Visual Thesaurus contributor James Harbeck
recently appeared on NPR's Weekend Edition to give a phonetic breakdown of noises that teenagers often make. Listen to the segment here
, and read more about teenage sounds on The Week here
. Breathy-voiced long low back unrounded vowel with advanced tongue root, anyone?
Los Angeles Times tech reporter Chris O'Brien has discovered that the favorite word among techie types is "delight": "A squishy, subjective, hard-to-pin-down term. So daringly unquantifiable, so proudly immeasurable. And now, suddenly, all the rage in data-driven Silicon Valley." Read O'Brien's delightful piece here
With Baz Luhrmann's movie adaptation of F. Scott Fitzgerald's The Great Gatsby
arriving in theaters, this week has been full of Gatsby
talk. Online commentators have been writing about words coined or popularized by Fitzgerald, the slang of the 1920s "flapper" era, and even the name Gatsby

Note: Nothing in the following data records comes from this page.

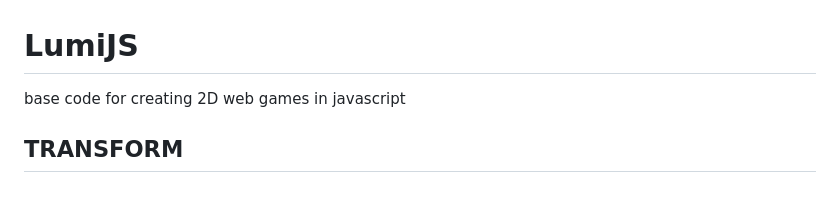
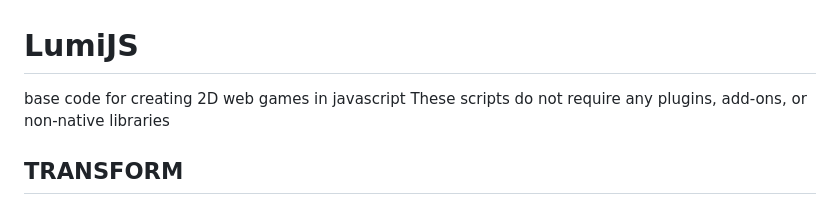
Before and after one commit to lililayer/LumiJS, a Markdown page: README.md, the part around the change. Drawn GitHub-style.

```diff
--- a/README.md
+++ b/README.md
@@ -1,5 +1,6 @@
 # LumiJS
 base code for creating 2D web games in javascript
+These scripts do not require any plugins, add-ons, or non-native libraries
 
 ## TRANSFORM
 class `Transform(string _name, float _x, float _y, float _xSize, float _ySize, string _spritePath)` : Object displayed in scene (canvas) with or without a Behavior js script
```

In an essay on writing in last week's The New Yorker, John McPhee describes drawing boxes around "perfectly O.K." words in a search for the "mot juste." Meanwhile, Virginia Woolf tells us words are a messy tangle that will always elude our best efforts to tie them down.
The language technology company Idibon recently launched a blog, and one interesting contribution comes from Tyler Schnoebelen, who has data-mined the titles of nearly 40,000 songs that have appeared on Billboard's pop charts from 1890 to 2012. It turns out that when it comes to song titles, "love" is most definitely in the air.
Promoting a new book entitled Netymology: A Linguistic Celebration of the Digital World
, British author Tom Chatfield has been making the rounds talking about peculiar tech coinages, from "the Cupertino effect" to "approximeetings."
"Yes, April 15th is still the dreaded tax day," writes Mim Harrison. "But thanks to Samuel Johnson, it's also a great day for the English language and its wealth of wonderful words." That's because it is the date on which Johnson published his monumental dictionary of the English language in 1755. Read Harrison's look back at Johnson's Dictionary here